A fellow educator wanted to share this message anonymously, and I'm pleased she chose to share it here. I hope this helps to start a productive conversation between grandparents and their expecting children. - Cori Gentry, BBCI
Dear expectant grandparents,
Congratulations! Whether this is your first or fourteenth grandchild, you are no doubt overjoyed to hear that your family is expanding and you are anxious to be helpful and involved. What a special time! Your son(in-law) and daughter(in-law) are certainly thrilled to share this excitement with you. As you anticipate meeting this new sweet little bundle of joy, there will be many opportunities to show your support to the expectant parents. Current research shows that the birth experience has a long lasting impact on families, so please accept these words of advice to help make this exciting time as safe, harmonious and joyful as possible.
Before the Birth

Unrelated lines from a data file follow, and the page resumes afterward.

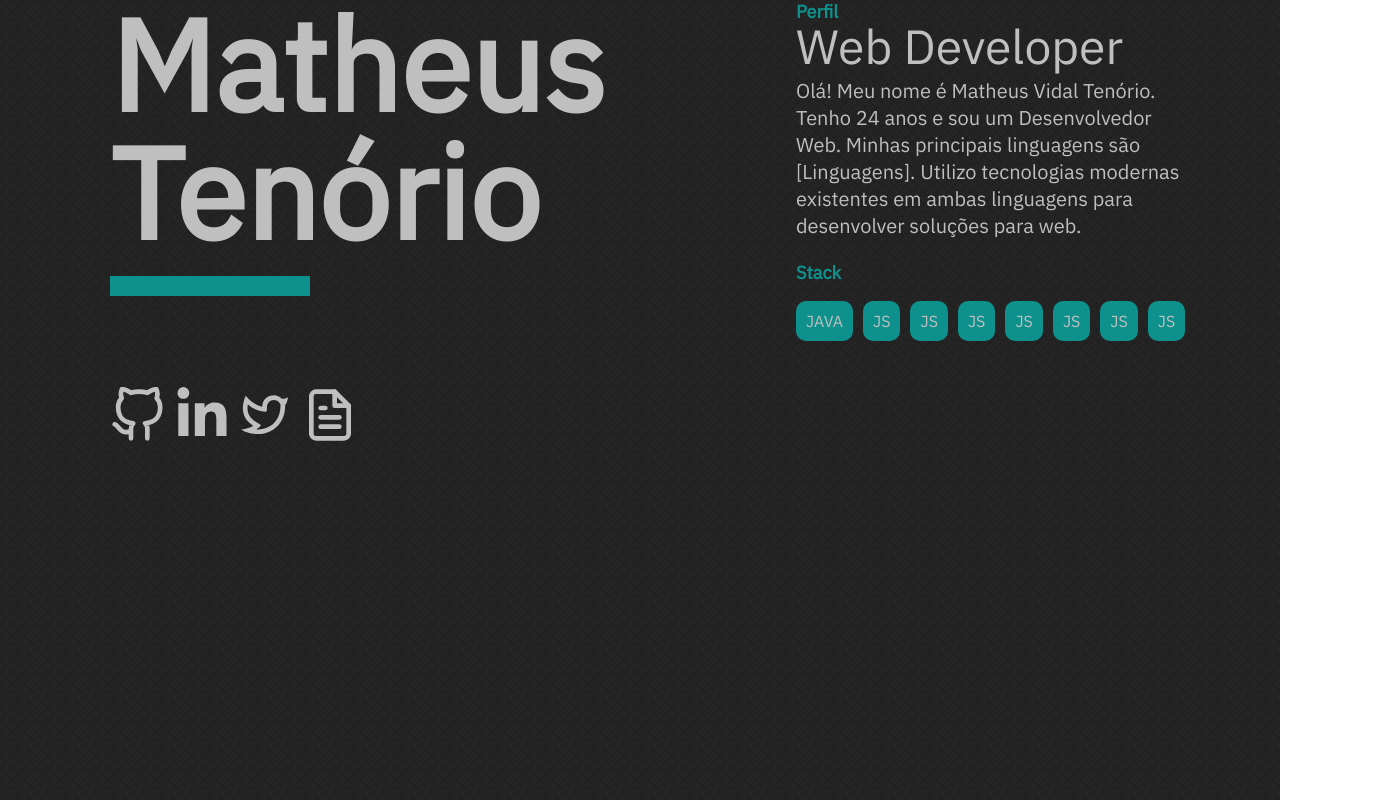
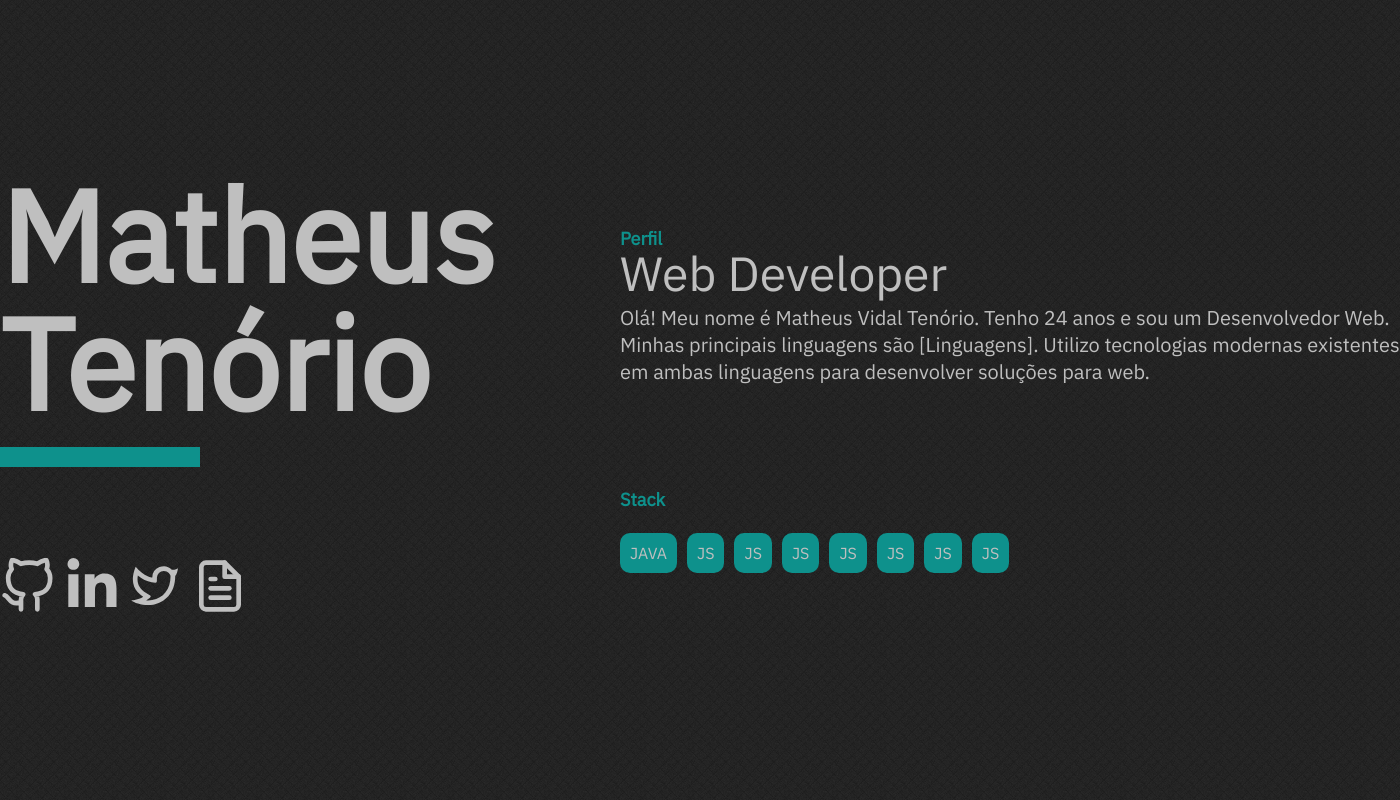
Before and after one commit to matheusvidaltenorio/portfolio, a plain HTML site: page index.html in a window 1280 px wide. Shown: the whole page, 1400 px wide, since content can reach past the window. Drawn offline with Linux system fonts and the light colour scheme.

Commit message:
Correção de divs e alinhamento central

```diff
--- a/index.html
+++ b/index.html
@@ -32,10 +32,10 @@
                 </ul>
             </nav>
         </section>
-        <div>
+        <div id="div-1">
             <section>
                 <h2>Perfil</h2>
-                <div>
+                <div id="div-0">
                     <span>Web Developer</span>
                     <p>Olá! Meu nome é Matheus Vidal Tenório. Tenho 24 anos e sou um Desenvolvedor Web. Minhas principais linguagens são [Linguagens]. Utilizo tecnologias modernas existentes em ambas linguagens para desenvolver soluções para web.</p>
                 </div>
--- a/styles.css
+++ b/styles.css
@@ -11,19 +11,21 @@
 body{
     background-image: url(fotopj.png);
     font-family: 'IBM Plex Sans', sans-serif;
-    height: 100vh;
+
 
 }
 #container{
     display: flex;
     justify-content: space-between;
-    max-width: 1060px;
+    max-width: 1400px;
+    width: 1400px;
     margin: auto;
     height: max-content;
+    height: 100vh;
+    align-items: center;
 }
 #meio{
-    display: inline-block;
-    padding-right: 400px;
+
 }
 div > section > h1{
     color: var(--cor01);
@@ -31,8 +33,7 @@ div > section > h1{
     font-size: 128px;
     font-weight: bolder;
     line-height: 1em;
-    width: 0;
-    height: 115.2;
+
 
     transition: 1s;
 }
@@ -85,7 +86,7 @@ p{
 
  }
 #lista > h2{
-    margin-bottom: 25px;
+    margin-bottom: 30px;
 }
 #lista > ul > li{
    list-style: none;
@@ -94,3 +95,9 @@ p{
    color: var(--cor01);
    border-radius: 10px;
 }
+#div-0{
+
+}
+#div-1{
+    max-width: 780px;
+}
```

You may notice that the parents of your grandchild are doing research, taking classes and exploring options about pregnancy and birth. They may make decisions for their baby that differ from the decisions that you made for your babies. Please do not take this personally. Each set of parents are entitled to make their own decisions with the information they have. Do not feel obligated to justify your own choices. This is the beauty of raising adults- they get to make these heavy decisions and bear the responsibility for them. If you have questions, ask for reasoning with patience and respect.
The mother may not give birth by the estimated due date. In fact, labor may not begin for days or weeks after the due date. This can be normal and healthy, as the average pregnancy lasts 41 weeks and 1 day. She may be emotional or even feel guilty for making family “wait” longer than expected. Try to alleviate her of any pressure and show patience and understanding.

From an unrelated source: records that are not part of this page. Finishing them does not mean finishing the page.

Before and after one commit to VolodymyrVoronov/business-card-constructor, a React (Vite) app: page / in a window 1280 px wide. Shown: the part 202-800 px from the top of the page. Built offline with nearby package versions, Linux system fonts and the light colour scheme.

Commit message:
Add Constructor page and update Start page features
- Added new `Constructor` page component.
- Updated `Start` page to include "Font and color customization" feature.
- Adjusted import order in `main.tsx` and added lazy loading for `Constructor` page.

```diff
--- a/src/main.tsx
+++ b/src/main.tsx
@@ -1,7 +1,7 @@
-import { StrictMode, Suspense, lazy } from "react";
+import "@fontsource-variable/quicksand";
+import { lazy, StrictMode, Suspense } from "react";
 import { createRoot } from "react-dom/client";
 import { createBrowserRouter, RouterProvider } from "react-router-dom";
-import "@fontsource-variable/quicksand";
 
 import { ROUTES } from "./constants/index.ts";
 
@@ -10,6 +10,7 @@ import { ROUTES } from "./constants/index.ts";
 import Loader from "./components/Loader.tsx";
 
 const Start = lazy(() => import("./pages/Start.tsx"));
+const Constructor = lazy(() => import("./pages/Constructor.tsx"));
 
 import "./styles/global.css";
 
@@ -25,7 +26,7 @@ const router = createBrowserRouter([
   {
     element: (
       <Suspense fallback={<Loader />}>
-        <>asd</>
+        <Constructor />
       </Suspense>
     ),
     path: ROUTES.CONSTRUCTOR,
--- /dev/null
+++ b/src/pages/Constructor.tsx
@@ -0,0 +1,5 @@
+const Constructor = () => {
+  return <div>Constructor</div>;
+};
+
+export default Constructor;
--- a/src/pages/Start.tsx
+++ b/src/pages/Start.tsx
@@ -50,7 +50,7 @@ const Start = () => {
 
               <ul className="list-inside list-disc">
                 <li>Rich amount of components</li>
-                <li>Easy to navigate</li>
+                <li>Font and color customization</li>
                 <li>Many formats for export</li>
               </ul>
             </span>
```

Ask how you can help and what the parents expect from you when the time for the birth arrives. If they do not ask you to attend the birth, do not take this personally. Birth is a very private and personal event. This does not mean they intend to exclude you, but that their priorities are for privacy and minimal interruption to the birth process. The mother needs to feel uninhibited to follow her instincts, moving and making noises freely. She may be concerned about your comfort level in that setting and needs to avoid being distracted from her goal- birthing her baby! Here are some ideas for other things you can do during the birth:
On the other hand, they may ask you to attend. What an honor! Here are some things you should know to expect:
After the Birth
The moments after the birth will be a flurry of excitement!
In the days and weeks after the birth, it is important for the mother to recover from birth and allow her body time to heal. She should remain in bed for most of the day and should be able to nurse her baby without limitation. This will help establish good milk supply and give the baby a great start nutritionally. She will need help with meals, laundry, errands and other chores. Any help you can offer or organize will be a priceless gifts to the new mama!
As you probably know, each birth and each baby are unique. I hope these tips help you know how to best show love to the new parents and the baby. There is nothing like welcoming a new child into a family. May this birth bring your family happiness and bond you as only a birth can!
~ A mama and childbirth educator
Natural Birth Series
Sept 28 – Nov 15
Infant Sleep for Expecting & New Parents
6:30pm - 9:00pm
Gentle Cesarean: Planning & Recovery
Toro Park, 3-6:30pm
Natural Birth Refresher
Salinas, 1– 4pm
Preconception & Early Pregnancy Class
Salinas, 1– 4pm
Sibling Prep for Parents & Kids
November 4th & 5th
Toro Park, 2:-4pm
Fall Home & Birth Center Birth Series
Nov 7 – Dec 12
Natural Birth Series
Nov 29th – Jan 17th